» Task directions:
Give back a single figure: the number of lines in the entries below that contain "projects".

(Stored items)
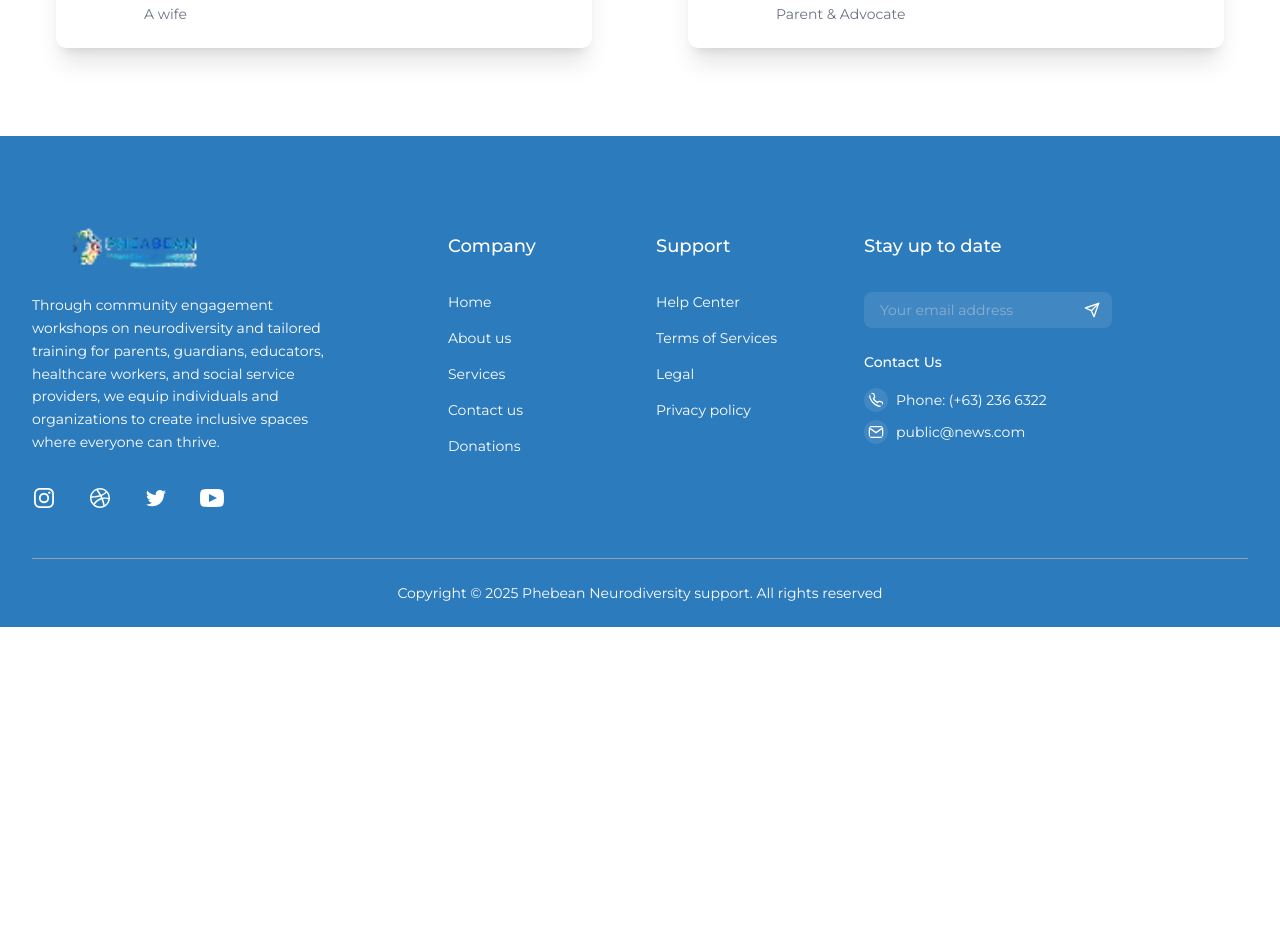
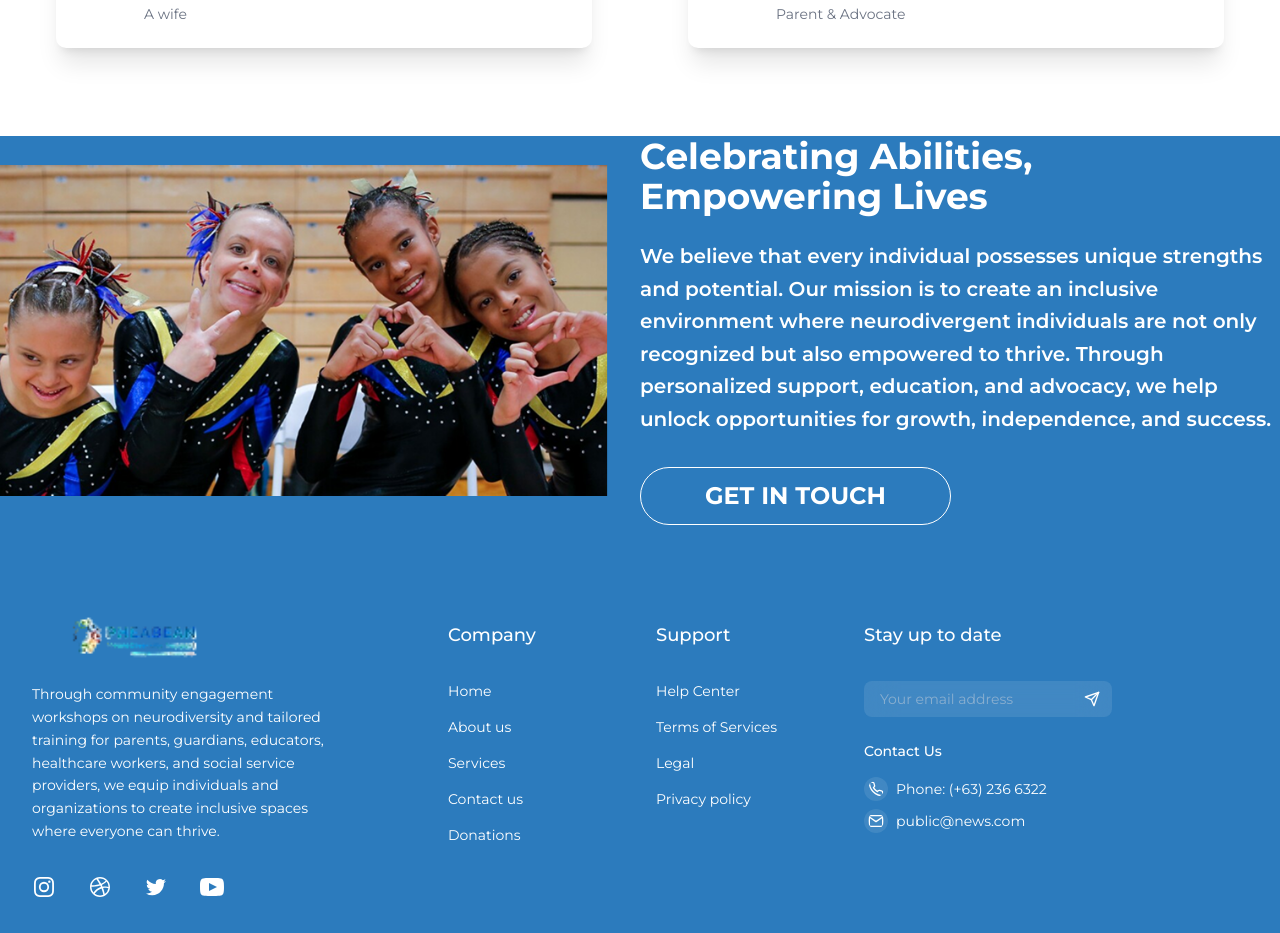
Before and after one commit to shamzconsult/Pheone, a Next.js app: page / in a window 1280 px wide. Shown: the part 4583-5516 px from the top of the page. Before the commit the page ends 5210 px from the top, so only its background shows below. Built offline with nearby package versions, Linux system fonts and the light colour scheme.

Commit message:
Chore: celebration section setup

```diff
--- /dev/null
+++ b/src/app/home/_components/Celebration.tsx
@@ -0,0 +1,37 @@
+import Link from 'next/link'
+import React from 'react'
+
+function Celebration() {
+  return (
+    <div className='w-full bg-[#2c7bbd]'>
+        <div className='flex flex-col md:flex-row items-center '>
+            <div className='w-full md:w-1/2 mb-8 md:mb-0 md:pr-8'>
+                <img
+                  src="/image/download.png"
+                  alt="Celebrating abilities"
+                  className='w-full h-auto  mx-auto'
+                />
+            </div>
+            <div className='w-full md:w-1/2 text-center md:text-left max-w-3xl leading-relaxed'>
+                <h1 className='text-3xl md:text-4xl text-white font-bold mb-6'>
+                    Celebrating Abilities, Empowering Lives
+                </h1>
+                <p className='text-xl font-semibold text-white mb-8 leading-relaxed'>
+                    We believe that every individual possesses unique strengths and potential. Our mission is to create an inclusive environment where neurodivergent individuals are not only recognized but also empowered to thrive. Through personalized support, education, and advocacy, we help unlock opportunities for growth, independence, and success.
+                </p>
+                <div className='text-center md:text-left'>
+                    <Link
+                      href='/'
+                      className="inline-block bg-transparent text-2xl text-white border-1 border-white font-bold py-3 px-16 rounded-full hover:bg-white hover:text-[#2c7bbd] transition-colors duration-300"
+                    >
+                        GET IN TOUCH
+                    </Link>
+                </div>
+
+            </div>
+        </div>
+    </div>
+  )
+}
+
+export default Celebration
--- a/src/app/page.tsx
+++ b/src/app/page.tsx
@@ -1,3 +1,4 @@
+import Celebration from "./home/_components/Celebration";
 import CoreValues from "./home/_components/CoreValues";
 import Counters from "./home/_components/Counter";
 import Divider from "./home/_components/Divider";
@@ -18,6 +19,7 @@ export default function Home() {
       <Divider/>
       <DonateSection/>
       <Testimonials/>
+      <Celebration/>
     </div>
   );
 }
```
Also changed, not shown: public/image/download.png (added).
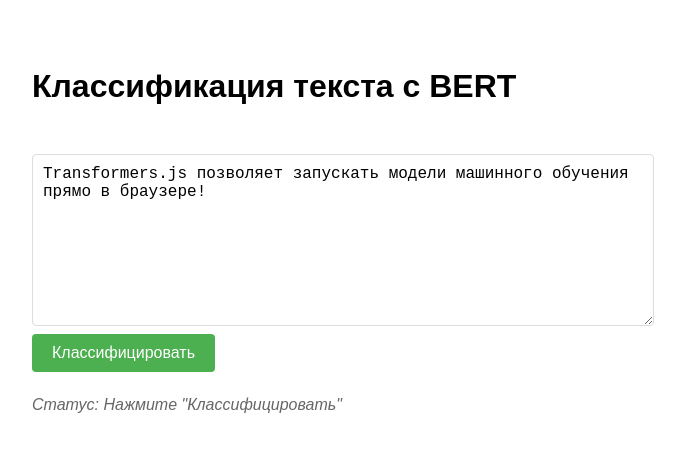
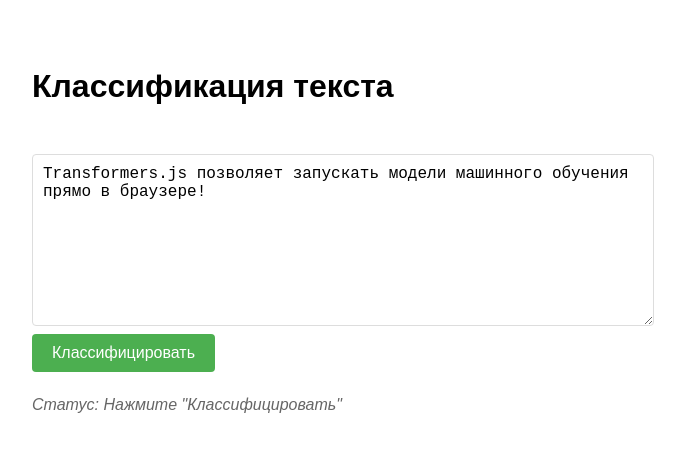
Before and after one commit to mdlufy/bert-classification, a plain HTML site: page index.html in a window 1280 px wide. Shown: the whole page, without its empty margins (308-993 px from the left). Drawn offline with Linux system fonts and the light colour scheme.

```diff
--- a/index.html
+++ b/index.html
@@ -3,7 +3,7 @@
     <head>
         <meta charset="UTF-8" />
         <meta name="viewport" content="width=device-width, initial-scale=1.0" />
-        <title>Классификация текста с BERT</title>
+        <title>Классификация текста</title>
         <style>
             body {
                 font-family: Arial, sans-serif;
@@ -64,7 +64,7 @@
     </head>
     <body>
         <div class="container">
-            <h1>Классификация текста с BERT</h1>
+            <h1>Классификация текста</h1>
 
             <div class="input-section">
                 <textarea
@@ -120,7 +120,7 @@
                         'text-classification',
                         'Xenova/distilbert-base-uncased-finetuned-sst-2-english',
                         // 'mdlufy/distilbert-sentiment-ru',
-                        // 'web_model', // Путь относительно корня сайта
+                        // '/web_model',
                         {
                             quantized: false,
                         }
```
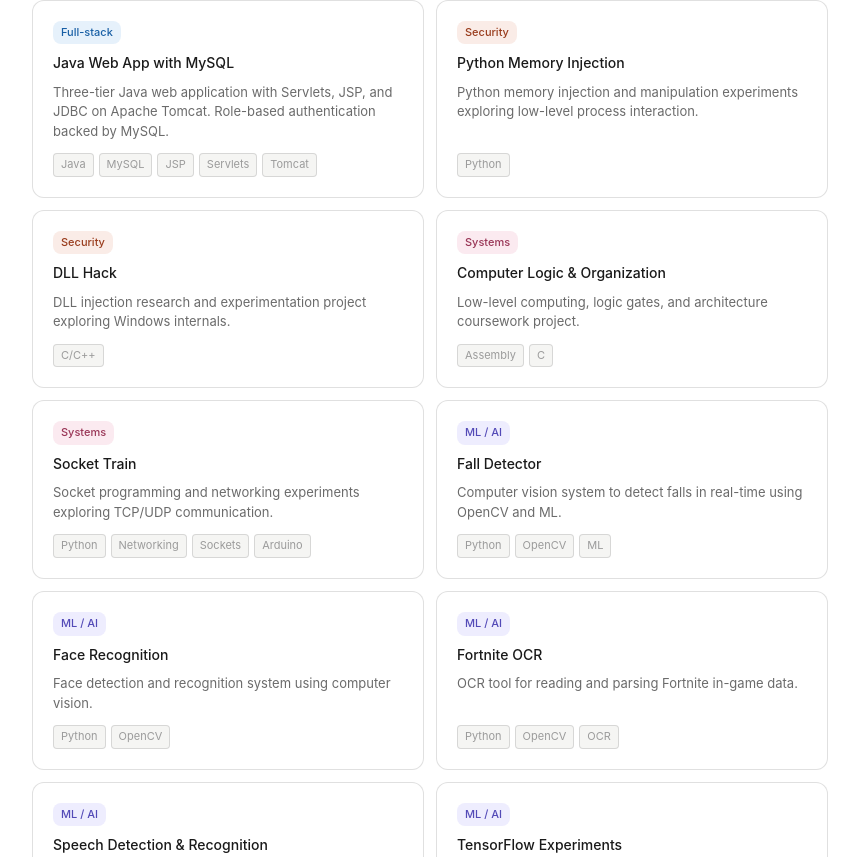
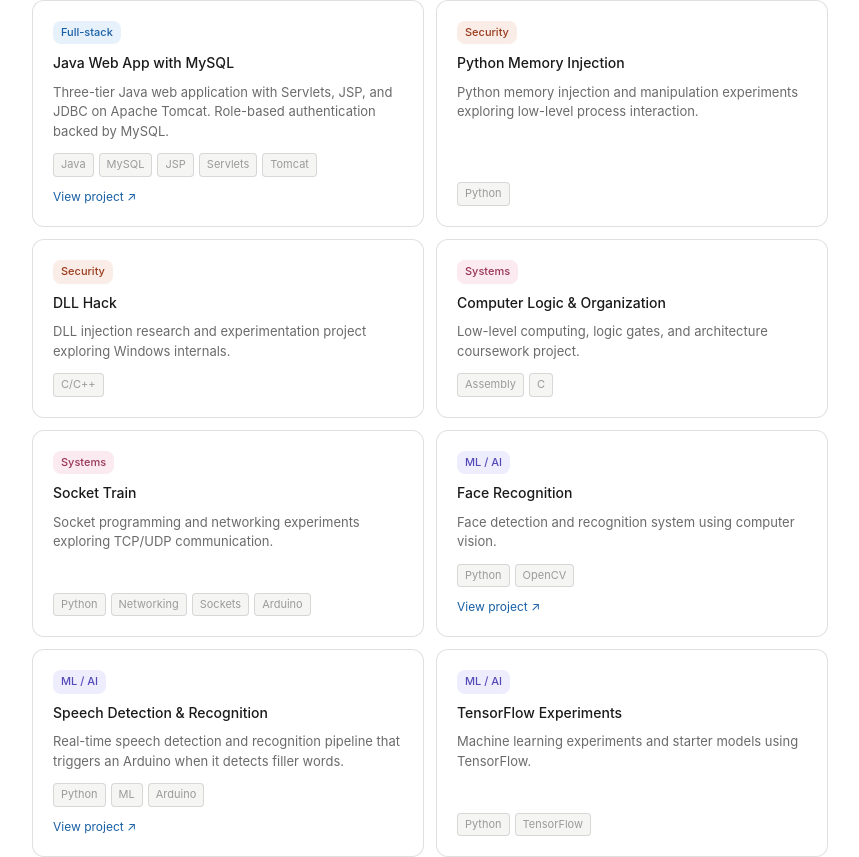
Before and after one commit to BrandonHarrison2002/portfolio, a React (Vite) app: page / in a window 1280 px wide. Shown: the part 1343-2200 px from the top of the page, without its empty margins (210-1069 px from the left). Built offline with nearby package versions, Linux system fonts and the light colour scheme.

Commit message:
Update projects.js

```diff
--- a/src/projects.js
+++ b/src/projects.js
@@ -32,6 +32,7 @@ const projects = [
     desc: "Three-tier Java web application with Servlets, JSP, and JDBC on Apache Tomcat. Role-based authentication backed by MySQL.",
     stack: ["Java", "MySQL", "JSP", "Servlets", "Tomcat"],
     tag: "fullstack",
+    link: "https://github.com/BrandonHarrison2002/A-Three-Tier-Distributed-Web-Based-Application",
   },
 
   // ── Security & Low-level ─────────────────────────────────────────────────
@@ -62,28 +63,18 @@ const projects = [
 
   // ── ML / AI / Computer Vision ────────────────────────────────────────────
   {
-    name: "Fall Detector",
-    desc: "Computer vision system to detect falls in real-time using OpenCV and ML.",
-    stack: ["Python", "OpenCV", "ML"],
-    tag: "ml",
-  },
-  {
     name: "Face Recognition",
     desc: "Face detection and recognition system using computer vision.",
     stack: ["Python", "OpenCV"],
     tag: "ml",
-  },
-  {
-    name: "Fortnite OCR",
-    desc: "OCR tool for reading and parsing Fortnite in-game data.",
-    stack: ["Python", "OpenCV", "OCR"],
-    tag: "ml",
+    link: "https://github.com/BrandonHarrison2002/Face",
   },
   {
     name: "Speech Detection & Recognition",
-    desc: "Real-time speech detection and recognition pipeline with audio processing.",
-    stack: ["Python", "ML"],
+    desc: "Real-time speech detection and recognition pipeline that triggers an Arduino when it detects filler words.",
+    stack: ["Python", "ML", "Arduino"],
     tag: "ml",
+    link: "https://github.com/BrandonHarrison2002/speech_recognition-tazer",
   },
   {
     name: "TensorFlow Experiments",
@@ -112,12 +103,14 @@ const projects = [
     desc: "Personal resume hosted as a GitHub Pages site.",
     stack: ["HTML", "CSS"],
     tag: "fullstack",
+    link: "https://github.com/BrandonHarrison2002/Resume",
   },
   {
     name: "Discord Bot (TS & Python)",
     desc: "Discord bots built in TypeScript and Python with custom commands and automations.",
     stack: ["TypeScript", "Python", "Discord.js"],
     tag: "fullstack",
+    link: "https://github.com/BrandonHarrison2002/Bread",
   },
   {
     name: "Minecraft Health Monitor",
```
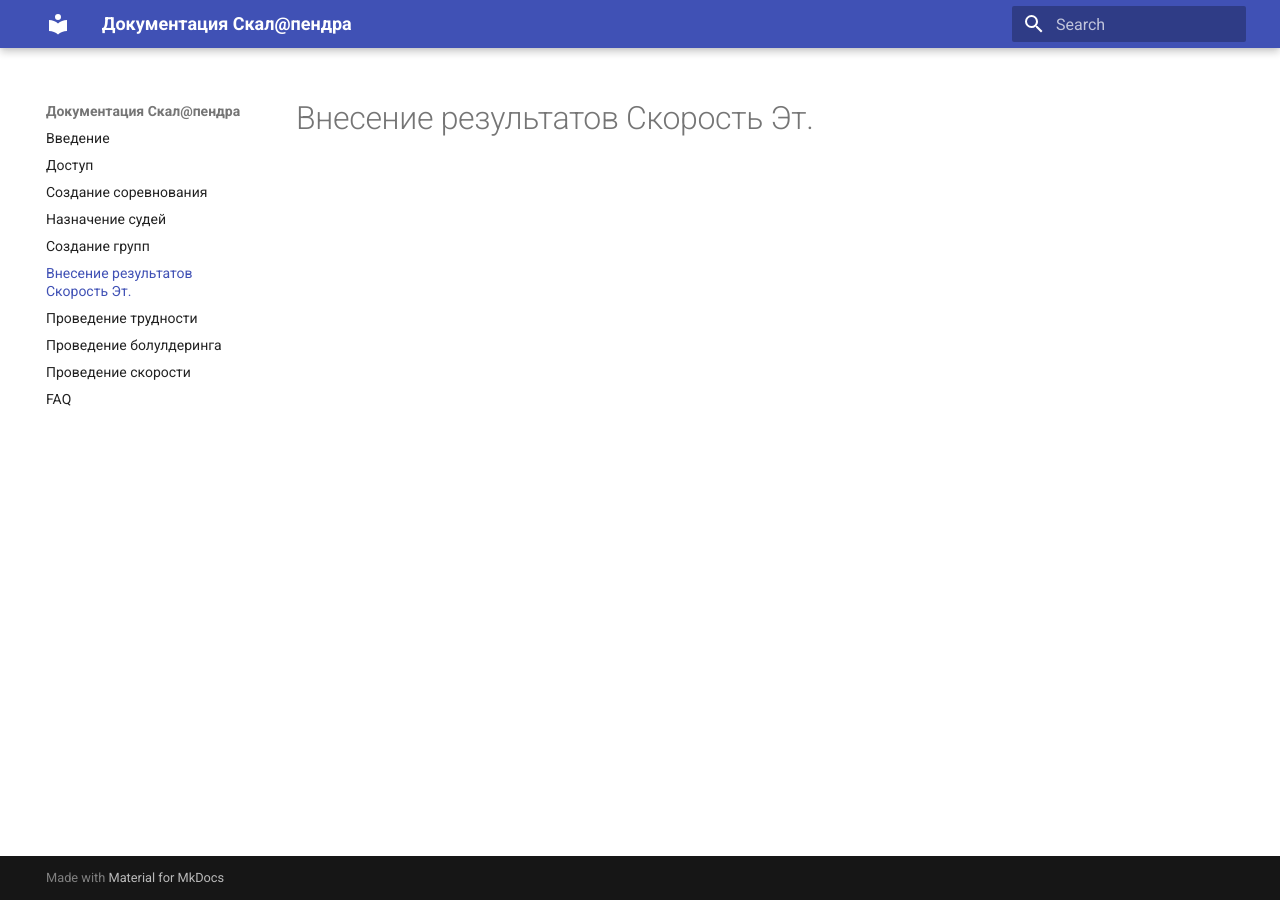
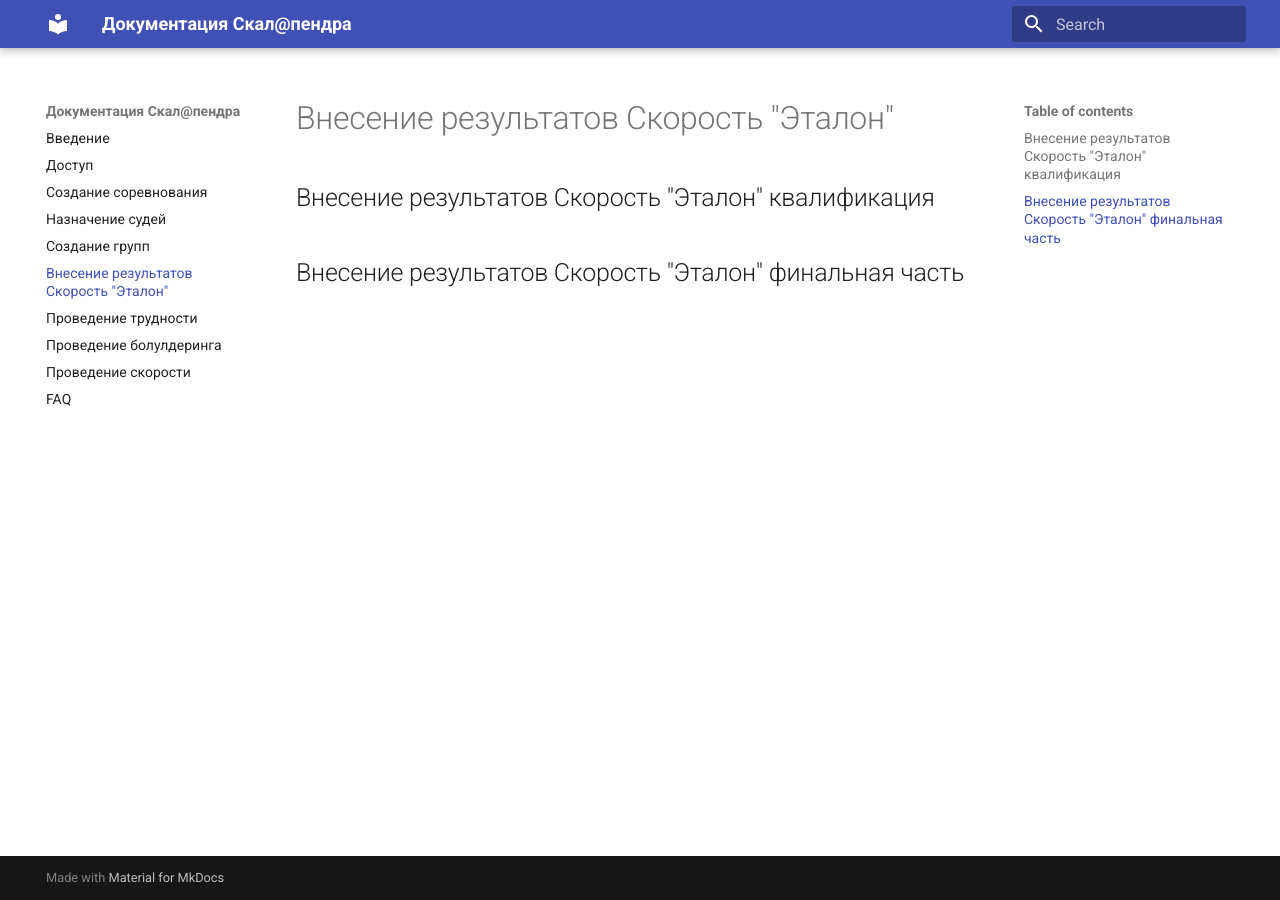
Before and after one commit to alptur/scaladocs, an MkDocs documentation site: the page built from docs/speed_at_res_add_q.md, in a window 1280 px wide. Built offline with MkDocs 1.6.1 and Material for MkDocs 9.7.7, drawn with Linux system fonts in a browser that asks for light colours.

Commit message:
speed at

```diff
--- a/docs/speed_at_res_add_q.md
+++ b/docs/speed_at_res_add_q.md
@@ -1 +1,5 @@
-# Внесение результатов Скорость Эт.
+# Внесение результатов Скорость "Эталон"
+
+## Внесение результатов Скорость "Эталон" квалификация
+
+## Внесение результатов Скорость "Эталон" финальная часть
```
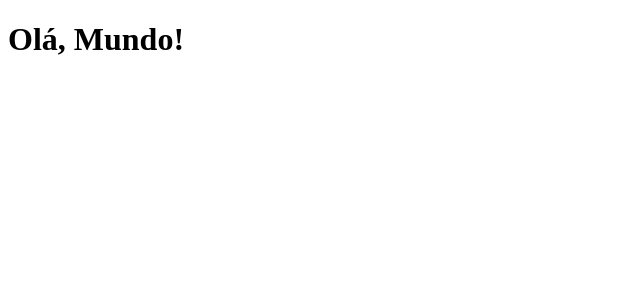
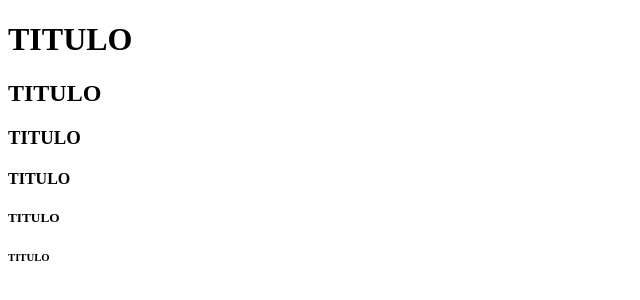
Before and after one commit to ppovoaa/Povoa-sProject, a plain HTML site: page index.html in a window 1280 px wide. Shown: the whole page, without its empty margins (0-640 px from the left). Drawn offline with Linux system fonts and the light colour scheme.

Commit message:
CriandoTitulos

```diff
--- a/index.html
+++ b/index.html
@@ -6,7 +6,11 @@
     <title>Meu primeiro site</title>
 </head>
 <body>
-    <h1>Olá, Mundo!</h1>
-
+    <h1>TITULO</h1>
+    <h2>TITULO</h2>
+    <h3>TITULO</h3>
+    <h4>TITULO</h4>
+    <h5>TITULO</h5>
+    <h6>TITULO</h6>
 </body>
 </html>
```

» Task output:
6